Monday, January 31, 2011

Science fiction

 13 percent of teachers explicitly endorse creationism or intelligent design, and spend at least on hour of class time presenting it in a positive light. An additional 5 percent reported that they support creationism in passing or when answering students’ questions.
from Wired, citing Science.

What if 13% of science teachers announced in class that they didn't believe that our current economic system is sustainable, that there are limits in biology, that capitalism as practiced today will collapse in the face on natural limits? How long would they last?

What if 13% of science teachers made it a point to discuss the biological basis of homosexuality, to explicitly analyze twin studies suggesting that genetics plays a role in sexual behaviors? How long would they last?

What if 13% of science teachers explicitly discussed the phenomenal rise of breast cancer in our land since the 1940's, the rise of carcinogens found in breast milk, the local CEOs who dumped toxins on our towns, the politics of industrial waste disposal?

Heck, what if 13% of science teachers explicitly discussed the threat of leprous leprechauns roaming the countryside?

Ask your child what your science teacher "believes"--then do something about it.

The photo of the book cover from here.
And no, I do not speak of economic collapse in class. 
We do talk about population growth and carrying capacity. I let your children come to their own conclusions.


David said...

And this we totally agree...

you cannot effectively teach something you don't believe in.

Worse, you cannot teach something at which you think is crazy.

doyle said...

Dear David,

True to a point--I was pretty good teaching my children about Santa Claus.

Science isn't about beliefs, it's about evidence garnered from the natural world--though it does lead to some crazy models, which we teach anyway.

Evolution serves as the heart of biology--it ties everything in biology together. If a teacher "believes" otherwise without evidence, she should not be teaching evolution.

I do not teach economics nor gender studies in class--but I do talk a lot about leprechauns!

M. York said...

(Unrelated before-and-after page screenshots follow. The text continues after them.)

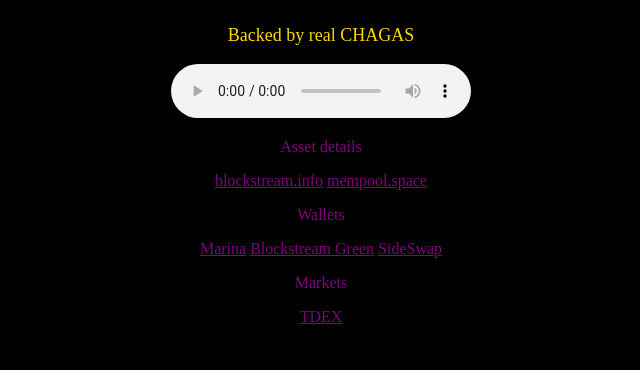
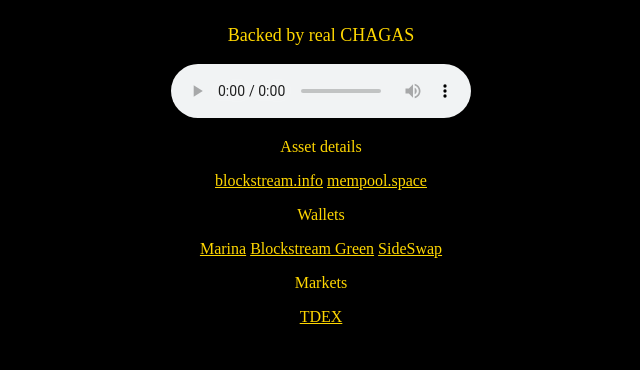
Before and after one commit to i-want-a-lambo-for-bull-market/i-want-a-lambo-for-bull-market.github.io, a plain HTML site: page index.html in a window 1280 px wide. Shown: the part 430-800 px from the top of the page, without its empty margins (319-959 px from the left). Drawn offline with Linux system fonts and the light colour scheme.

Commit message:
Update index.html

```diff
--- a/index.html
+++ b/index.html
@@ -6,7 +6,7 @@
    <body style="background-color:black">
       <center>
          <img src="img/Lamborghini-logo-final-a.png" alt="chagas-token" width="25%">
-         <p style = "color:purple; font-size:40px;">
+         <p style = "color:gold; font-size:40px;">
             CHAGAS (Liquid)
          </p>
          <p style="color:gold; font-size:18px;">
@@ -15,26 +15,26 @@
          <audio controls>
             <source src="video/lamborghini_ad.mp4" type="video/mp4">
          </audio>
-         <p style="color:purple; font-size:16px;">
+         <p style="color:gold; font-size:16px;">
             Asset details
          </p>
          <p>
-            <a href="https://blockstream.info/liquid/asset/ee2c47addf55297ca24ea8cb354d40c9977e3f22f33e3ca13a5fac9f5ef80919" target="_blank" style="color:purple">blockstream.info</a>
-            <a href="https://liquid.network/assets/asset/ee2c47addf55297ca24ea8cb354d40c9977e3f22f33e3ca13a5fac9f5ef80919" target="_blank" style="color:purple">mempool.space</a>
+            <a href="https://blockstream.info/liquid/asset/ee2c47addf55297ca24ea8cb354d40c9977e3f22f33e3ca13a5fac9f5ef80919" target="_blank" style="color:gold">blockstream.info</a>
+            <a href="https://liquid.network/assets/asset/ee2c47addf55297ca24ea8cb354d40c9977e3f22f33e3ca13a5fac9f5ef80919" target="_blank" style="color:gold">mempool.space</a>
          </p>
-         <p style="color:purple; font-size:16px;">
+         <p style="color:gold; font-size:16px;">
             Wallets
          </p>
          <p>
-            <a href="https://vulpem.com/marina" target="_blank" style="color:purple">Marina</a>
-            <a href="https://blockstream.com/green/" target="_blank" style="color:purple">Blockstream Green</a>
-            <a href="https://sideswap.io/" target="_blank" style="color:purple">SideSwap</a>
+            <a href="https://vulpem.com/marina" target="_blank" style="color:gold">Marina</a>
+            <a href="https://blockstream.com/green/" target="_blank" style="color:gold">Blockstream Green</a>
+            <a href="https://sideswap.io/" target="_blank" style="color:gold">SideSwap</a>
          </p>
-         <p style="color:purple; font-size:16px;">
+         <p style="color:gold; font-size:16px;">
             Markets
          </p>
          <p>
-            <a href="https://tdex.network/" target="_blank" style="color:purple">TDEX</a>
+            <a href="https://tdex.network/" target="_blank" style="color:gold">TDEX</a>
          </p>
       </center>
    </body>
```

Dear Doc;
I teach science to seventh graders, and belief comes up a lot when we talk about genetics. What I've found is that in discussion, every kid will agree that species change over time, that natural selection makes sense, that beneficial mutations get passed on to offspring and that the living world is very different today than it was many years ago. As long as I don't actually use the E word, they're right with me. If I do, suddenly children are disagreeing with what they were saying only moments before - and when asked, they cannot explain why.
I tell them, over and over again, that they can believe anything they like so long as they think critically about evidence. I had a wonderful physics professor who taught us the equations of motion and then had us work out Helios' path around the earth every day with the sun. It was great fun for me (and admittedly really frustrating for some of my peers) to base our work solely on the evidence of our terrestrial eyes.
I had excellent evidence for Santa Claus as a child - my father left ashy bootprints from the fireplace to the tree and back one year, for example - and when the evidence changed, so did my ideas about how presents happened. My goal is to get my students to be willing to change their minds when the evidence changes. That's why we spend a whole day of our physics unit outside dropping objects of various weights. That's why we experiment with jars containing different mini-environments before discussing global warming. That's why we talk about genetic variation and mutation before we discuss descent with modification.
And frankly, some of them don't get it and some of them refuse to see what's in front of them and some of them... well, let's just say I'm not 100% successful in my goals (but hey, it's not 2014 yet, right?).
I love reading your blog. I admire the hell out of you, if you'll excuse the passionate language, precisely because of the way you look at science and the way you look at your students. Thank you for being this way.

Anonymous said...

Get two foam footballs. Hollow out one, and fill it with fishing weights. have someone drop them out of a window. Video this. Have the students watch the drop
Ask students if there's any difference. Then hand the footballs around the room. Then have the students watch the video. Hear them change what they say. listen as they try and make the "heavy" ball "go faster." They look for minuscule differences on the video. It's amazing how hard people will fight to maintain their position in the teeth of all evidence.

doyle said...

Dear M. York,

Thank you for your words--at least two of us aren't perfect yet, but you're right, we have until 2014 to get it right.

I do a very limited version of the sun--simply ask the students to notice the evolving shadows as the months pass. I also press them on how they know that the Earth revolves around the sun--because a teacher said so is not good enough (and should never be good enough) evidence.

Dear anonymous,

I climb up a lab table and drop a paperclip and an abandoned HUGE chemistry text.

To be fair to the students, it still amazes me each and every time they hot the floor simultaneously.

But I'm easily amused.....